“We also see cases in Hong Kong and Macau as well as cases of men and women subjected to forced labor in Turkey, Kazakhstan, Norway and Sweden.”

In January 2016, IOM Mongolia launched a two-year EU funded project focusing on the Gobi region to combat domestic and international human trafficking and risky sexual behavior.

“The increase in the mining in the area and the massive movements of people across the border in Zamiin-Uud and through Gashuun Sukhait of truck drivers carrying coal means there’s an increased risk of human trafficking,” Muscara said.

These towns often just have two banks, one shop and are almost empty. But it’s places like these that prove a high risk.

Women from low socioeconomic backgrounds are most at risk and while they are often recruited in Ulaanbaatar, victims come from all over Mongolia. Human trafficking referral cases come from law enforcement officials at border points, Mongolian consulates overseas, a hotline, and from families and friends.

IOM Mongolia National Programme Officer R.Oyunbileg explained that while some women willingly choose to be sex workers, human trafficking becomes a crime when women are transported or hired and then coerced, underpaid or exploited.

“Some of the victims that we have seen have accepted going into sex work as they are promised better pay, but then of course they’re not paid – they’re exploited and their passport is seized by the trafficker. From China, some victims escape and some are rescued by police.

“In many cases they’re not knowingly taken so there’s a element of coercion and exploitation of their vulnerability. They might be poor and think they’re getting a job in a hotel as waitress so they go under false conditions and that’s when they are harbored and forced to be a prostitute.”

The IOM team recently conducted a capacity building training with law enforcement officials including police and immigration staff so they can better identify and assess cases of human trafficking.

A memorandum of understanding between police officers of China and Mongolia to tackle human trafficking was recently renewed.

In partnership with the Mongolian Gender Equality Center (MGEC), IOM has provided comprehensive support services to trafficking victims including livelihood and vocational training and medical, psychological and legal assistance. The MGEC also runs a drop-in center in Zamiin-Uud.

IOM programmes have focused on awareness-raising to truck drivers who might witness trafficking as well as high schools where vulnerable young girls may be targeted.

Head of the Law and Policy Department at the Mongolian Ministry of Justice and Internal Affairs Enkhtuya has previously stated that human trafficking is a priority for the ministry and the government is promoting cooperation to support the prevention of human trafficking crimes.

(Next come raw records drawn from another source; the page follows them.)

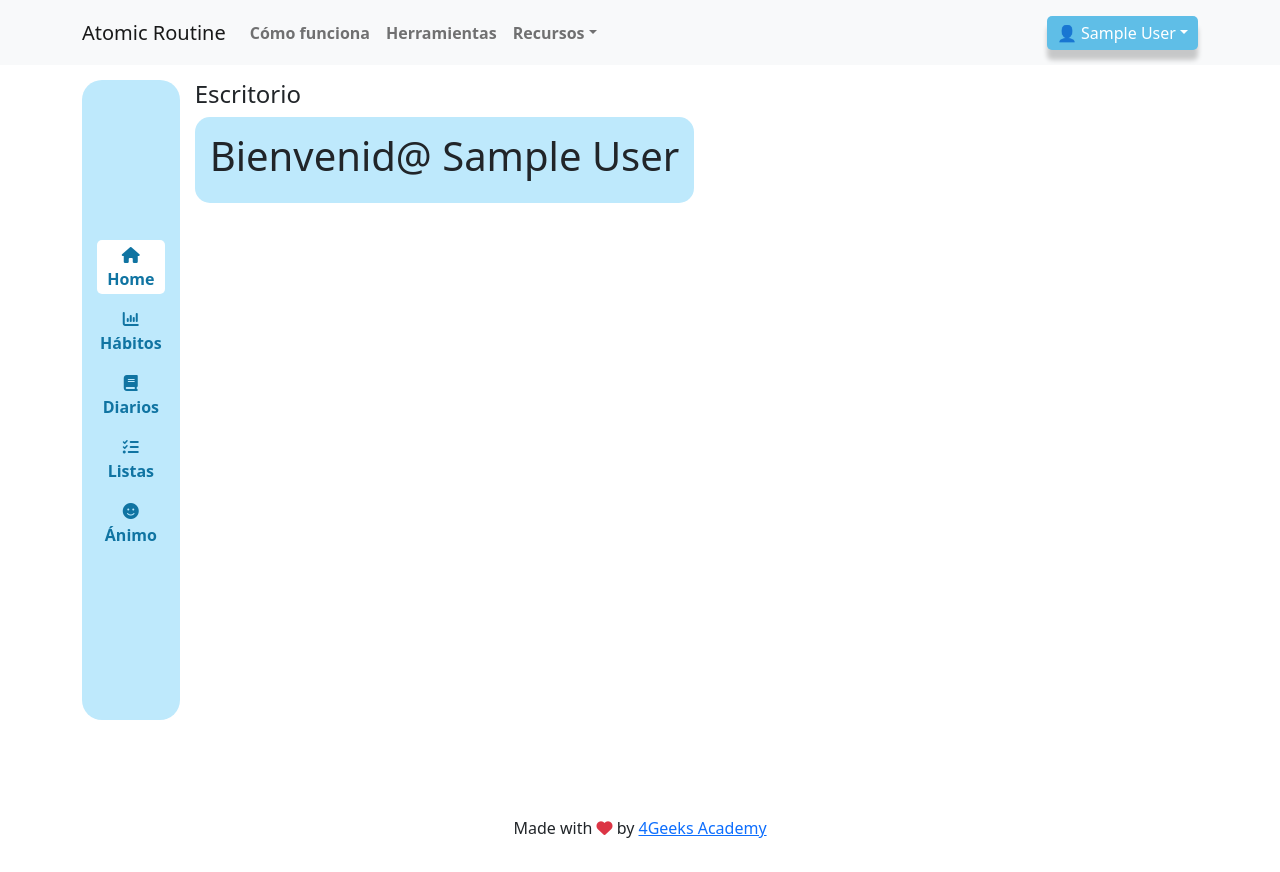
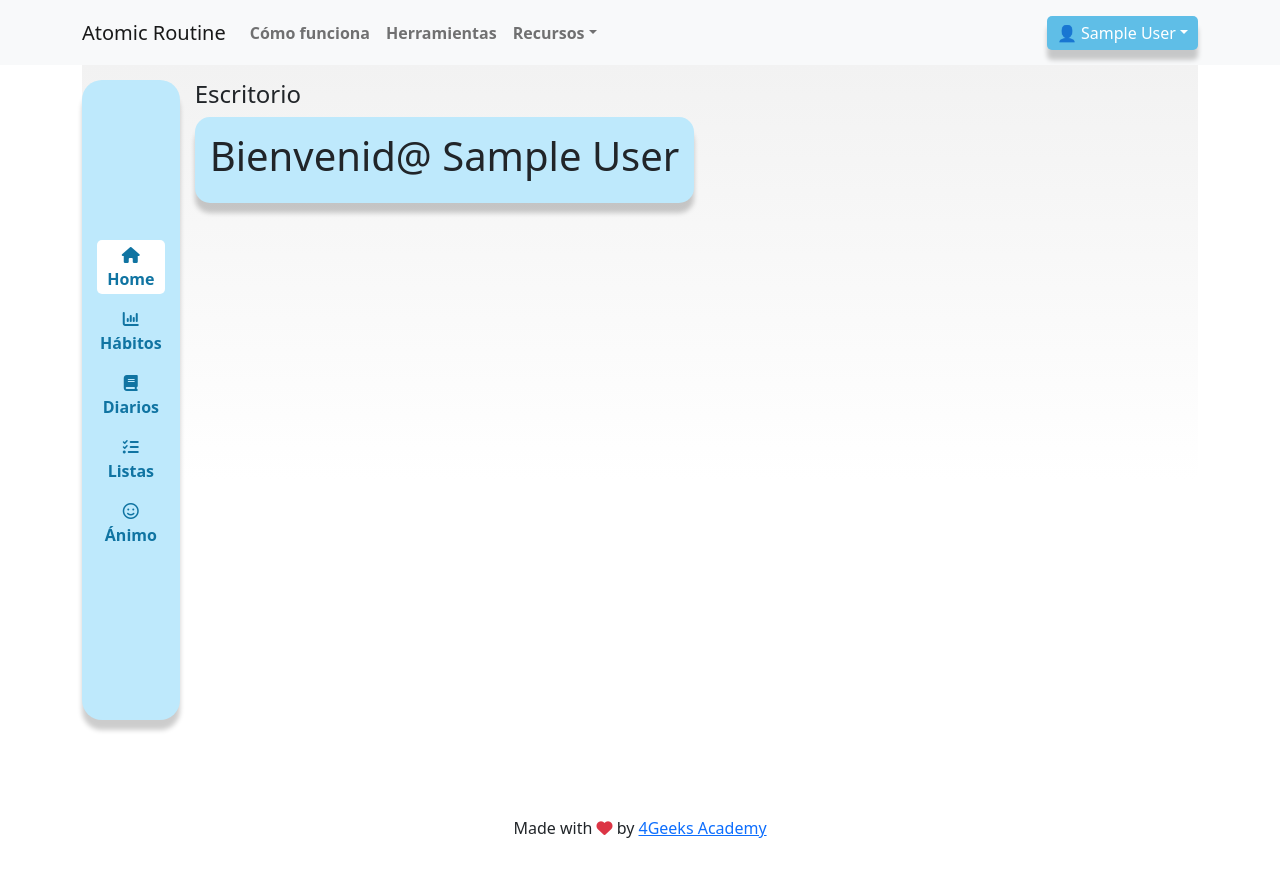
Before and after one commit to 4GeeksAcademy/yohanmayorga-atomicroutine, a React app: page /dashboard in a window 1280 px wide. Built offline with nearby package versions, Linux system fonts and the light colour scheme; no server answers; sample sign-in values are in the browser's storage.

Commit message:
dashboard new changes

```diff
--- a/src/front/js/component/navbar.js
+++ b/src/front/js/component/navbar.js
@@ -53,13 +53,13 @@ export const Navbar = () => {
 							</a>
 							<ul className="dropdown-menu" arial-aria-labelledby="navbarDropdown">
 								<li>
-									<a href="#" className="dropdown-item">Recurso 1</a>
+									<a href="#" className="dropdown-item">F.A.Q.</a>
 								</li>
 								<li>
-									<a href="#" className="dropdown-item">Recurso 2</a>
+									<a href="#" className="dropdown-item">Blog</a>
 								</li>
 								<li>
-									<a href="#" className="dropdown-item">Recurso 3</a>
+									<a href="#" className="dropdown-item">Contacto</a>
 								</li>
 							</ul>
 						</li>
--- a/src/front/js/pages/dashboard.js
+++ b/src/front/js/pages/dashboard.js
@@ -37,7 +37,7 @@ export const Dashboard = () => {
                                 <button className="dashSideButton" id="pills-todo-tab" data-bs-toggle="pill" data-bs-target="#pills-todo" role="tab" aria-controls="pills-todo" aria-selected="false"><i class="fa-solid fa-list-check"></i>Listas</button>
                             </li>
                             <li className="nav-item" role="presentation">
-                                <button className="dashSideButton" id="pills-emotion-tab" data-bs-toggle="pill" data-bs-target="#pills-emotion" role="tab" aria-controls="pills-emotion" aria-selected="false"><i class="fa-solid fa-face-smile"></i>Ánimo</button>
+                                <button className="dashSideButton" id="pills-emotion-tab" data-bs-toggle="pill" data-bs-target="#pills-emotion" role="tab" aria-controls="pills-emotion" aria-selected="false"><i class="fa-regular fa-face-smile"></i>Ánimo</button>
                             </li>
                         </ul>
                     </div>
--- a/src/front/styles/dashboard.css
+++ b/src/front/styles/dashboard.css
@@ -10,6 +10,8 @@
   flex-direction: row;
   align-items: center;
   height: 100vh;
+  background: rgb(240, 240, 240);
+  background: linear-gradient(180deg, rgba(240, 240, 240, 1) 0%, rgba(255, 255, 255, 0) 60%);
 }
 
 .dashboardSideBar {
@@ -22,6 +24,9 @@
   height: 80%;
   border-radius: 20px;
   background: #bee9fc;
+  box-shadow: 0px 10px 5px 0px rgba(0, 0, 0, 0.2);
+  -webkit-box-shadow: 0px 10px 5px 0px rgba(0, 0, 0, 0.2);
+  -moz-box-shadow: 0px 10px 5px 0px rgba(0, 0, 0, 0.2);
 }
 
 .dashSideButton {
--- a/src/front/styles/escritorio.css
+++ b/src/front/styles/escritorio.css
@@ -12,4 +12,7 @@
     padding: 15px;
     border-radius: 15px;
     height: max-content;
+    box-shadow: 0px 10px 5px 0px rgba(0, 0, 0, 0.2);
+    -webkit-box-shadow: 0px 10px 5px 0px rgba(0, 0, 0, 0.2);
+    -moz-box-shadow: 0px 10px 5px 0px rgba(0, 0, 0, 0.2);
 }
```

One of the messages on IMD is to stop counting the number of migrants and start protecting them, many of whom do not know their legal rights. IOM is the leading inter-governmental organization in the field of migration and last year assisted an estimated 20 million migrants worldwide.